Ahead of the U-20 CONCACAF Championship final, Goal.com's Noah Davis previews the game, breaking down the United States and Costa Rica's chances.
What: CONCACAF U-20 Final
When: 7 p.m., Sunday, March 15
Where: Marvin Lee Stadium; Macoya, Trinidad
With the big prize -- a trip to the U-20 World Cup in 2009 -- already won, the youth sides from the United States and Costa Rica will battle for regional bragging rights in Sunday's final. Both teams squeaked by their semifinal opponents (Trinidad and Tobago and Honduras, respectively) in penalty kicks and the match in Marvin Lee Stadium should be a tight battle between the squads that have been the class of the tournament throughout.
How They Got Here
Thomas Rongen's side started off the tournament in convincing fashion, getting goals from Peri Marosevic, Dilly Duka, and Billy Schuler in a 3-0 blowout victory over Jamaica. The team then ran into trouble against Honduras, tying 0-0, which left it needing a result against the final group play opponent, El Salvador, to advance. While La Selecta's young side fought hard, it eventually fell 2-0 to the fitter, deeper Americans, and the Red, White, and Blue won Group A and a spot in September's World Cup. In Friday's semifinals, the U.S. couldn't solve the defense of host Trinidad and Tobago, but the American wall held strong as well and PKs were needed. After his team fell behind 3-2, man of the match Brian Perk saved the T and T's next two kicks from the spot and carried the U.S. -- which still hasn't surrendered a goal -- into the finals.

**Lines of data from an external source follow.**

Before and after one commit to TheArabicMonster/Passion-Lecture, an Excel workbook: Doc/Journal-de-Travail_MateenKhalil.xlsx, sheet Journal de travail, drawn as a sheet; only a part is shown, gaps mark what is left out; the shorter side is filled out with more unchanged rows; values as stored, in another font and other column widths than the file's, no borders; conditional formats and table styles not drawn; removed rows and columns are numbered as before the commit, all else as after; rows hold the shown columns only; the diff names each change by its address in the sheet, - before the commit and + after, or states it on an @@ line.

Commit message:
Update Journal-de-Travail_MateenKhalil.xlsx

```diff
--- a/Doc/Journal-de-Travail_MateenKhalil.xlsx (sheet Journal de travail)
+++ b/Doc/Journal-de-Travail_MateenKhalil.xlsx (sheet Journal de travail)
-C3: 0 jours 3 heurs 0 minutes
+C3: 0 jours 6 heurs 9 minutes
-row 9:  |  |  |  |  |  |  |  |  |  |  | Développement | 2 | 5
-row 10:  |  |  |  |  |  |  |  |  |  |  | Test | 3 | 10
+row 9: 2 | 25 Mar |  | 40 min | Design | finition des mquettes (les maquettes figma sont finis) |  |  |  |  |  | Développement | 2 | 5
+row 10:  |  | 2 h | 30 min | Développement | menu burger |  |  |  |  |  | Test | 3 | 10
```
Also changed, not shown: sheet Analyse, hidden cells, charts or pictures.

The Ticos also won its group with seven points, but did so unexpectedly. An opening match 1-0 victory against pre-tournament favorite Mexico set the stage for Costa Rica's run to the top of Group B. Josue Martinez scored in the 38th minute to shock El Tri. The team followed up with a 0-0 tie with T and T, and sought a point against Canada to carry it through to the semifinal round. It did two better, as a 72nd-minute tally from Marcos Urena gave his squad the victory. On Friday, Honduras proved a worthy opponent for 120 minutes, but fell in PKs, 4-2, as the Ticos advanced to face the U.S.
Player to Watch

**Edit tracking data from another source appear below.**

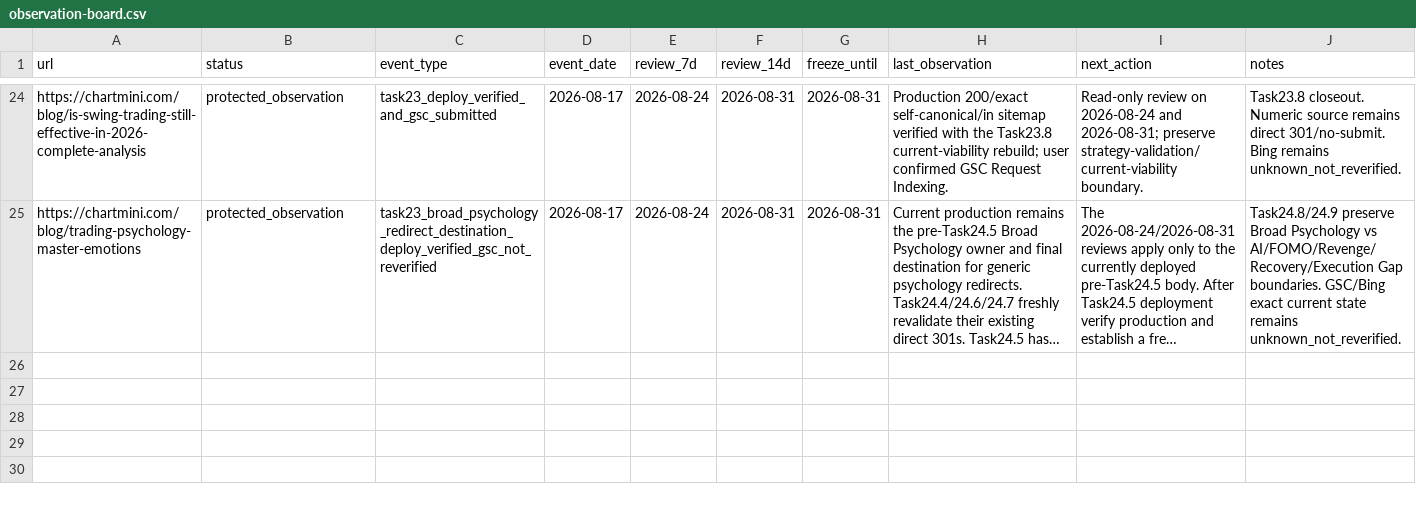
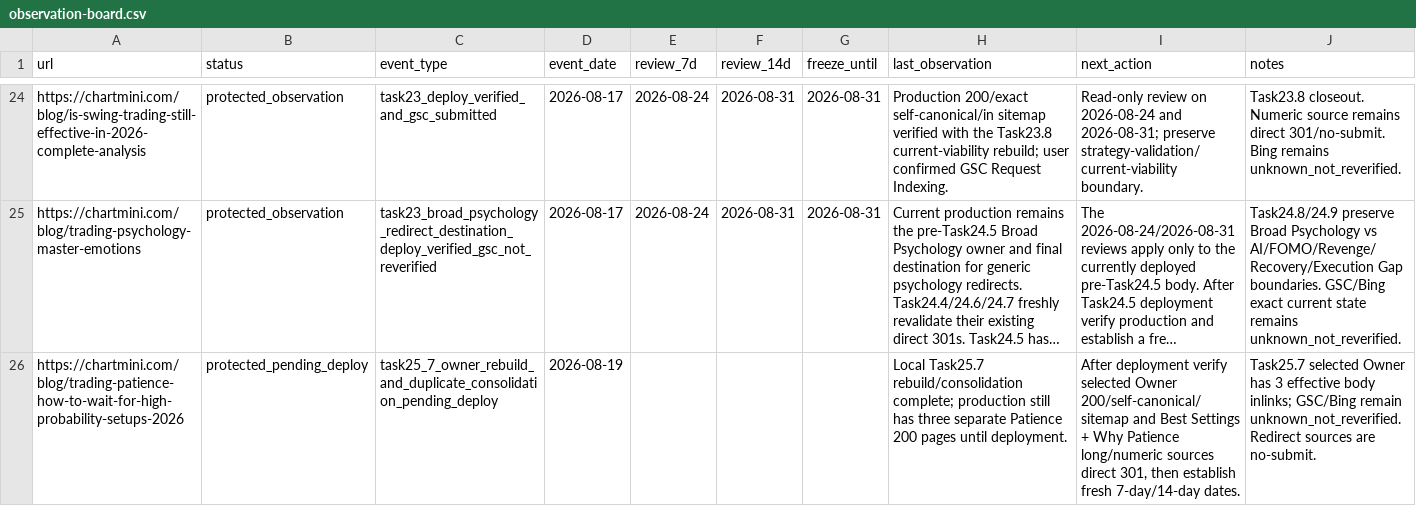
Before and after one commit to qiuweisen/image2minecraftskin-web, a CSV file: docs/seo/v2/_workflow/observation-board.csv, drawn as a sheet; only a part is shown, gaps mark what is left out; long unchanged cells end in …; the diff names each change by its address in the sheet, - before the commit and + after, or states it on an @@ line.

```diff
--- a/docs/seo/v2/_workflow/observation-board.csv
+++ b/docs/seo/v2/_workflow/observation-board.csv
+row 26: https://chartmini.com/blog/trading-patience-how-to-wait-for-high-probability-setups-2026 | protected_pending_deploy | task25_7_owner_rebuild_and_duplicate_consolidation_pending_deploy | 2026-08-19 |  |  |  | Local Task25.7 rebuild/consolidation complete; production still has three separate Patience 200 pages until deployment. | After deployment verify selected Owner 200/self-canonical/sitemap and Best Settings + Why Patience long/numeric sources direct 301, then establish fresh 7-day/14-day dates. | Task25.7 selected Owner has 3 effective body inlinks; GSC/Bing remain unknown_not_reverified. Redirect sources are no-submit.
```
Also changed, not shown: docs/seo/v2/_workflow/candidate-backlog.csv, docs/seo/v2/_workflow/intent-ownership-registry.csv, 44 other files.
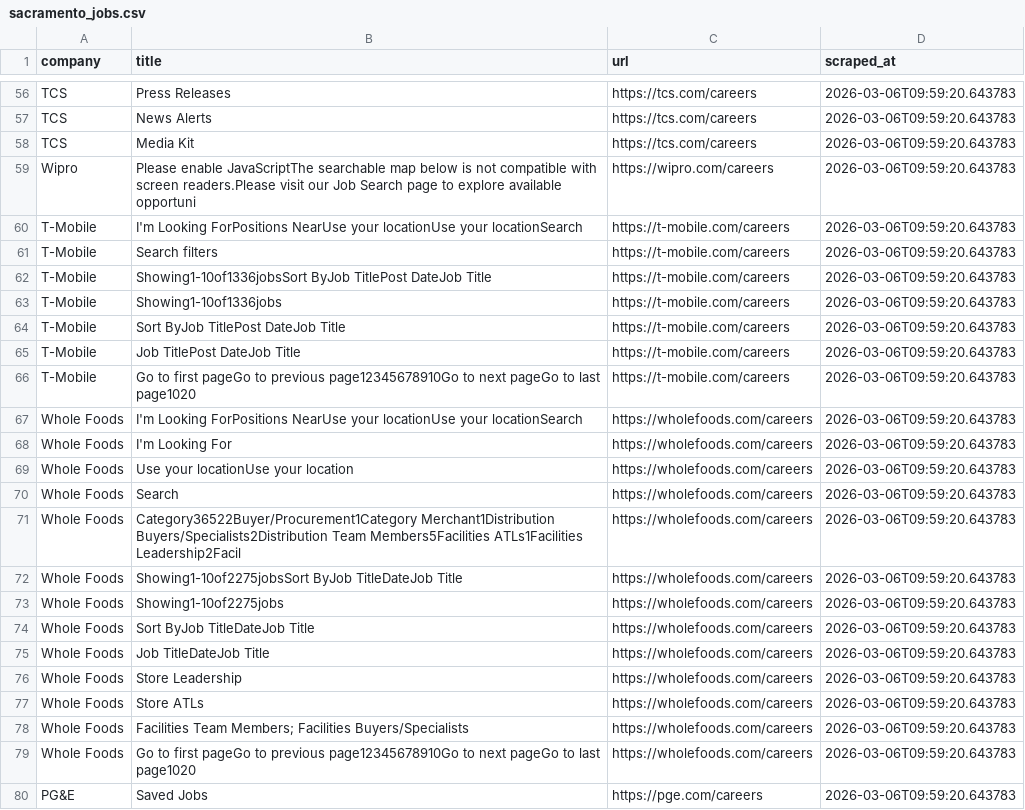
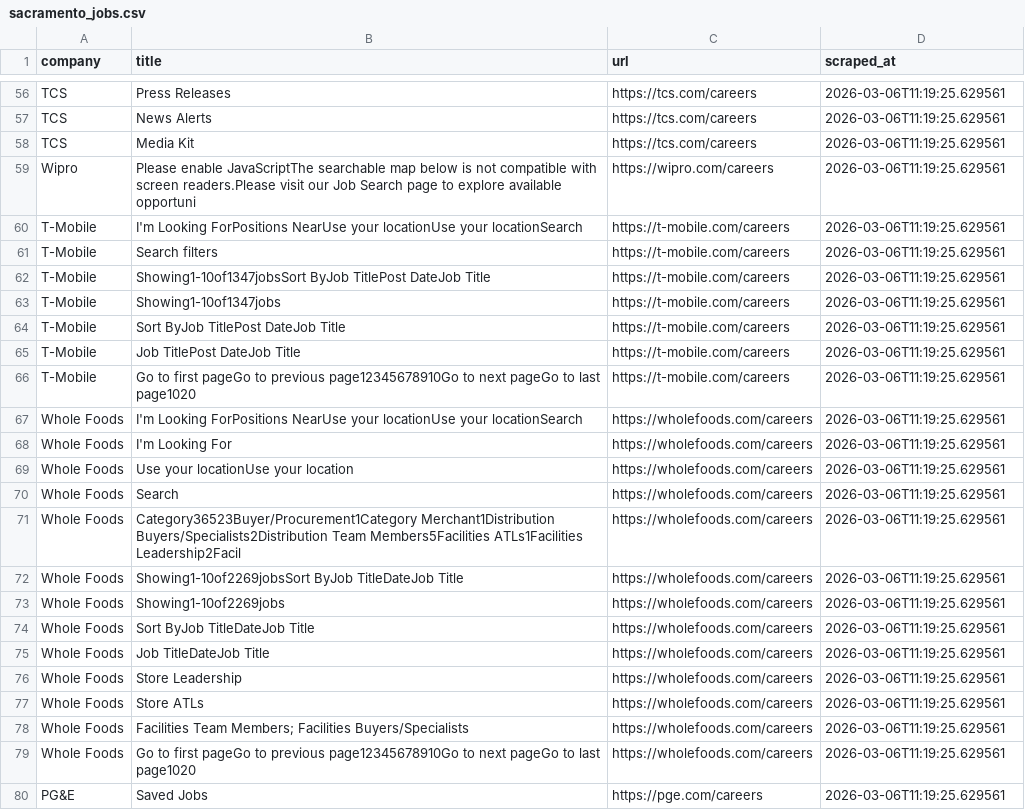
Before and after one commit to DavidRenda12/job-board, a CSV file: sacramento_jobs.csv, drawn as a sheet; only a part is shown, gaps mark what is left out; the diff covers the shown part only; the diff names each change by its address in the sheet, - before the commit and + after, or states it on an @@ line.

```diff
--- a/sacramento_jobs.csv
+++ b/sacramento_jobs.csv
-D56:D80 (scraped_at): 2026-03-06T09:59:20.643783
+D56:D80 (scraped_at): 2026-03-06T11:19:25.629561
-B62 (title): Showing1-10of1336jobsSort ByJob TitlePost…
+B62 (title): Showing1-10of1347jobsSort ByJob TitlePost…
-B63 (title): Showing1-10of1336jobs
+B63 (title): Showing1-10of1347jobs
-B71 (title): Category36522Buyer/Procurement1Category Merchant1Distribution Buyers/Specialists2Distribution…
+B71 (title): Category36523Buyer/Procurement1Category Merchant1Distribution Buyers/Specialists2Distribution…
-B72 (title): Showing1-10of2275jobsSort ByJob TitleDateJob…
+B72 (title): Showing1-10of2269jobsSort ByJob TitleDateJob…
-B73 (title): Showing1-10of2275jobs
+B73 (title): Showing1-10of2269jobs
```
Also changed, not shown: 54 edited cells elsewhere in this file, all_jobs.csv, 2 other files.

United States -- Gale Agbossoumonde
Before the tournament, the 17-year-old prospect replaced defender Ike Opara and Rongen told Goal.com he was there to "gain experience, help us out, and become the backbone of the next team." In reality, he's done much more, anchoring the defense alongside captain Kyle Davies and becoming one of the few players to stay on the pitch for all 390 minutes of U.S. action. He even helped on the offensive end, getting an assist in the team's first match. The center back has proved it once again that playing two years up isn't a problem, just as Dion Daniels, a director at the IMG Academies where Agbossoumonde refined his game, predicted. He'll need to continue his stellar tournament if the Americans plan to keep their clean sheet streak alive.
Costa Rica -- David Guzman
A veteran of Costa Rica's U-17 World Cup team in 2007, which placed second in its group and lost to Argentina 2-0 in the round of 16, the Deportivo Saprissa midfielder is drawing on that experience to dramatically improve his play in T and T. Guzman scored his squad's first goal against Canada and has played a large role in the three other matches. He'll be called upon to help breakdown the American defense and, unless he finds some space, it could be a long night for the Ticos.
What to Expect
Neither team has lost in its last 10 CONCACAF U-20 matches, but something will give on Sunday. Simply put, the United States has to be the pre-game favorite. The team's defense has been impenetrable and Rongen's side is the tournament's deepest. The manager has spread the minutes around and he'll have plenty of fresh bodies to choose from against Costa Rica. La Sele will challenge the Americans -- probably more so than any other side in the tournament -- but in the end, the U.S. will walk away with its first regional championship.
United States 2-1 Costa Rica
Noah Davis covers the United States Men's National Team for Goal.com.